[Data section Boundary: Start]

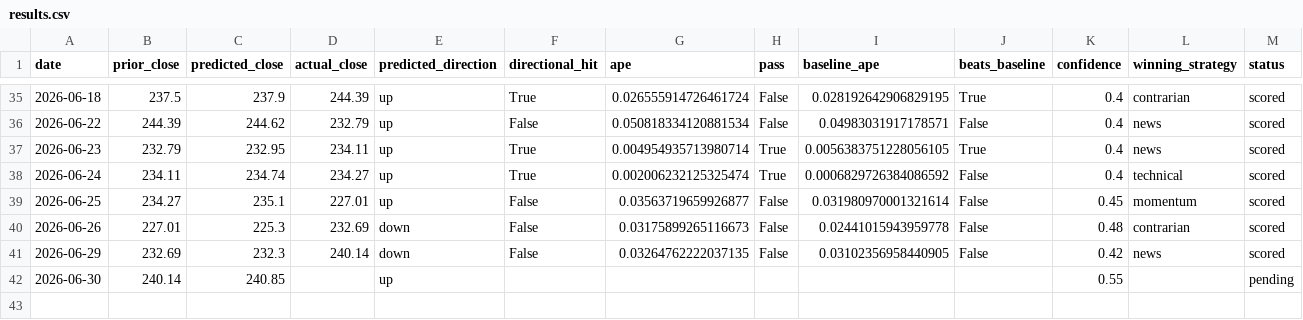
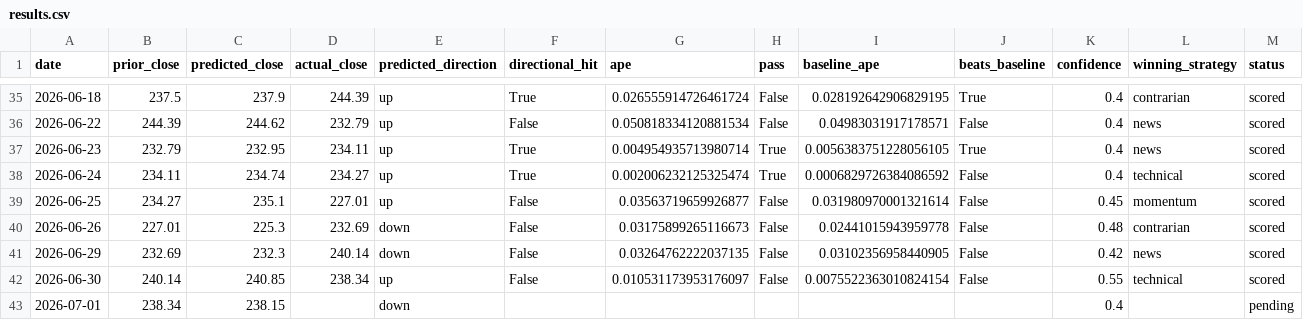
Before and after one commit to fabiopiazza59-hue/agentic-flow-demo, a CSV file: self-improvement_loop/results/results.csv, drawn as a sheet; only a part is shown, gaps mark what is left out.

```diff
--- a/self-improvement_loop/results/results.csv
+++ b/self-improvement_loop/results/results.csv
@@ -41,2 +41,3 @@ date,prior_close,predicted_close,actual_close,predicted_direction,directional_hi
 2026-06-29,232.69,232.3,240.14,down,False,0.03264762222037135,False,0.03102356958440905,False,0.42,news,scored
-2026-06-30,240.14,240.85,,up,,,,,,0.55,,pending
+2026-06-30,240.14,240.85,238.34,up,False,0.010531173953176097,False,0.0075522363010824154,False,0.55,technical,scored
+2026-07-01,238.34,238.15,,down,,,,,,0.4,,pending
```
Also changed, not shown: 9 other files.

[Data section Boundary: End]

• [Problem statement]: Leaving out the pictures, output each line above exactly as it is.

• [Solution below]:
Before and after one commit to fabiopiazza59-hue/agentic-flow-demo, a CSV file: self-improvement_loop/results/results.csv, drawn as a sheet; only a part is shown, gaps mark what is left out.

```diff
--- a/self-improvement_loop/results/results.csv
+++ b/self-improvement_loop/results/results.csv
@@ -41,2 +41,3 @@ date,prior_close,predicted_close,actual_close,predicted_direction,directional_hi
 2026-06-29,232.69,232.3,240.14,down,False,0.03264762222037135,False,0.03102356958440905,False,0.42,news,scored
-2026-06-30,240.14,240.85,,up,,,,,,0.55,,pending
+2026-06-30,240.14,240.85,238.34,up,False,0.010531173953176097,False,0.0075522363010824154,False,0.55,technical,scored
+2026-07-01,238.34,238.15,,down,,,,,,0.4,,pending
```
Also changed, not shown: 9 other files.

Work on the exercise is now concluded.